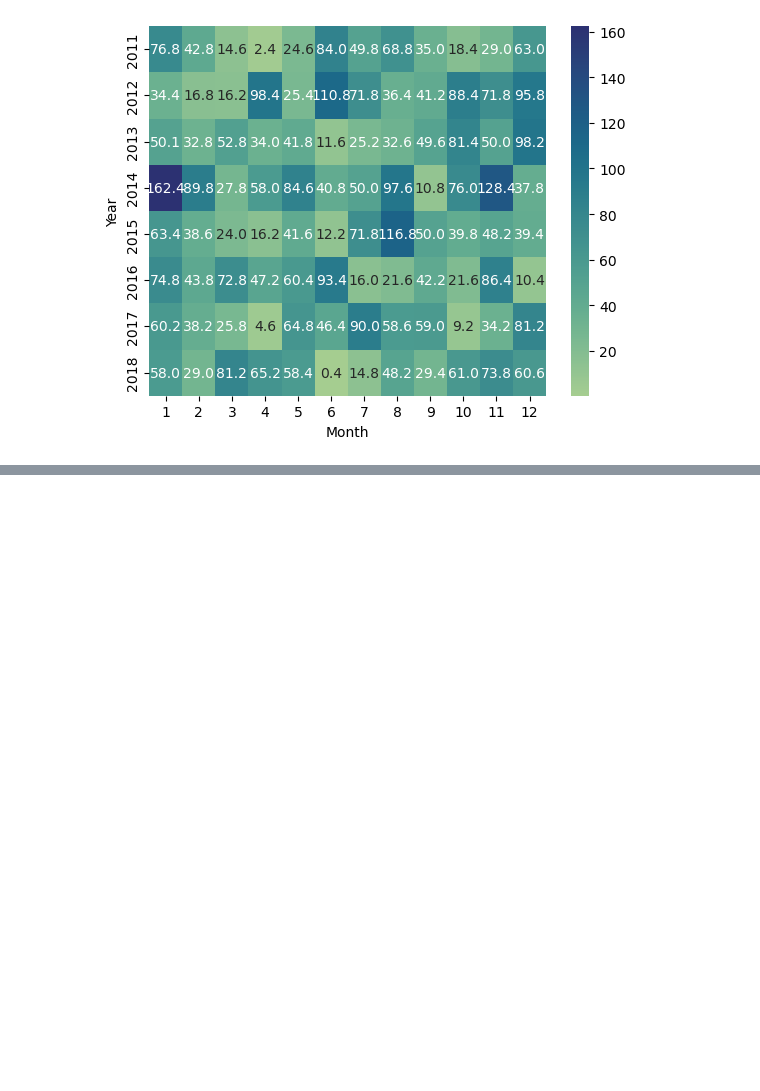
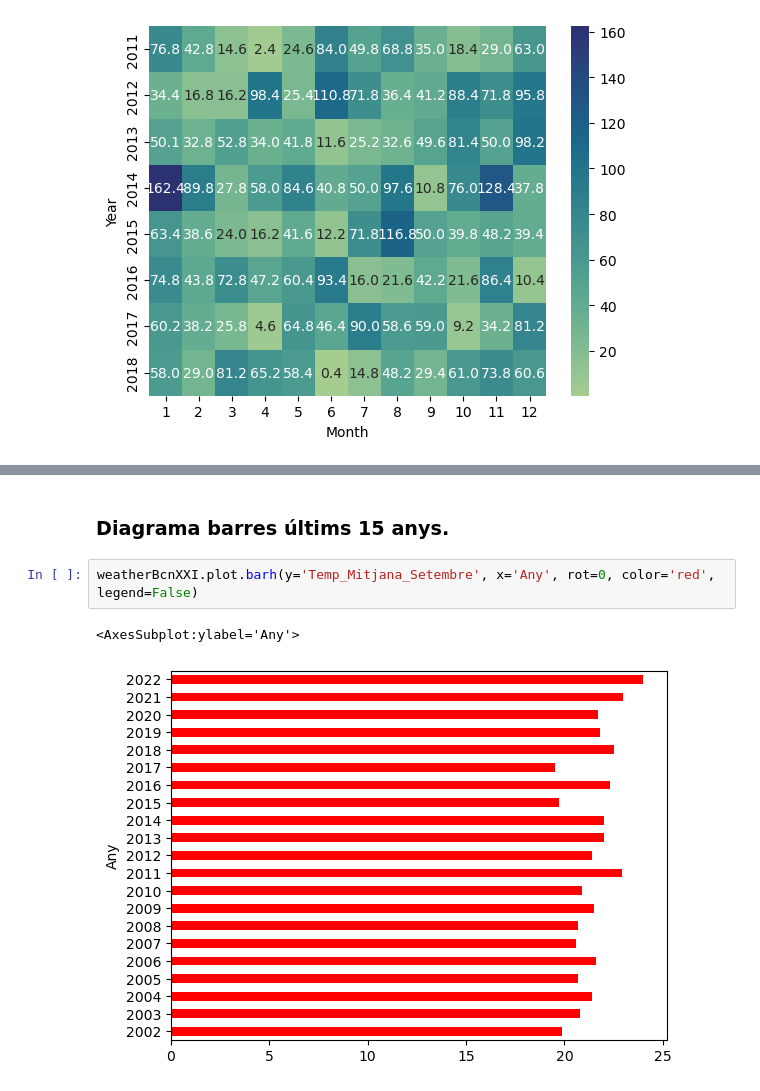
Before and after one commit to miquelamorosaldev/dawbio2-m14-bioinformatica-curs2022-2023-uf1-uf2, a Jupyter notebook: Sessió15_Estadistica/Estadistica_Rectes_Regressió/exercicis-metereologia.ipynb, the cells around one changed output, grey strips where cells are left out. Saved outputs shown, nothing was run; the diff lists cells and outputs as text; blank space fills up the shorter version.

```diff
--- a/Sessió15_Estadistica/Estadistica_Rectes_Regressió/exercicis-metereologia.ipynb
+++ b/Sessió15_Estadistica/Estadistica_Rectes_Regressió/exercicis-metereologia.ipynb
@@ -193,0 +235,7 @@ sns.heatmap(rains, cmap="crest", annot=True, fmt=".1f")
+# %% [markdown]
+### Diagrama barres últims 15 anys.
+# %%
+weatherBcnXXI.plot.barh(y='Temp_Mitjana_Setembre', x='Any', rot=0, color='red', legend=False)
+# %% [output]
+<AxesSubplot:ylabel='Any'>
+[figure, added]
```
Also changed, not shown: parts of 7 cells of this notebook.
☆ ☆ ☆ ☆
- _WHAT NEEDS TO BE DONE_: Working from the listing above, retype it exactly but include no images.

- _THE COMPLETED TASK_:
Before and after one commit to miquelamorosaldev/dawbio2-m14-bioinformatica-curs2022-2023-uf1-uf2, a Jupyter notebook: Sessió15_Estadistica/Estadistica_Rectes_Regressió/exercicis-metereologia.ipynb, the cells around one changed output, grey strips where cells are left out. Saved outputs shown, nothing was run; the diff lists cells and outputs as text; blank space fills up the shorter version.

```diff
--- a/Sessió15_Estadistica/Estadistica_Rectes_Regressió/exercicis-metereologia.ipynb
+++ b/Sessió15_Estadistica/Estadistica_Rectes_Regressió/exercicis-metereologia.ipynb
@@ -193,0 +235,7 @@ sns.heatmap(rains, cmap="crest", annot=True, fmt=".1f")
+# %% [markdown]
+### Diagrama barres últims 15 anys.
+# %%
+weatherBcnXXI.plot.barh(y='Temp_Mitjana_Setembre', x='Any', rot=0, color='red', legend=False)
+# %% [output]
+<AxesSubplot:ylabel='Any'>
+[figure, added]
```
Also changed, not shown: parts of 7 cells of this notebook.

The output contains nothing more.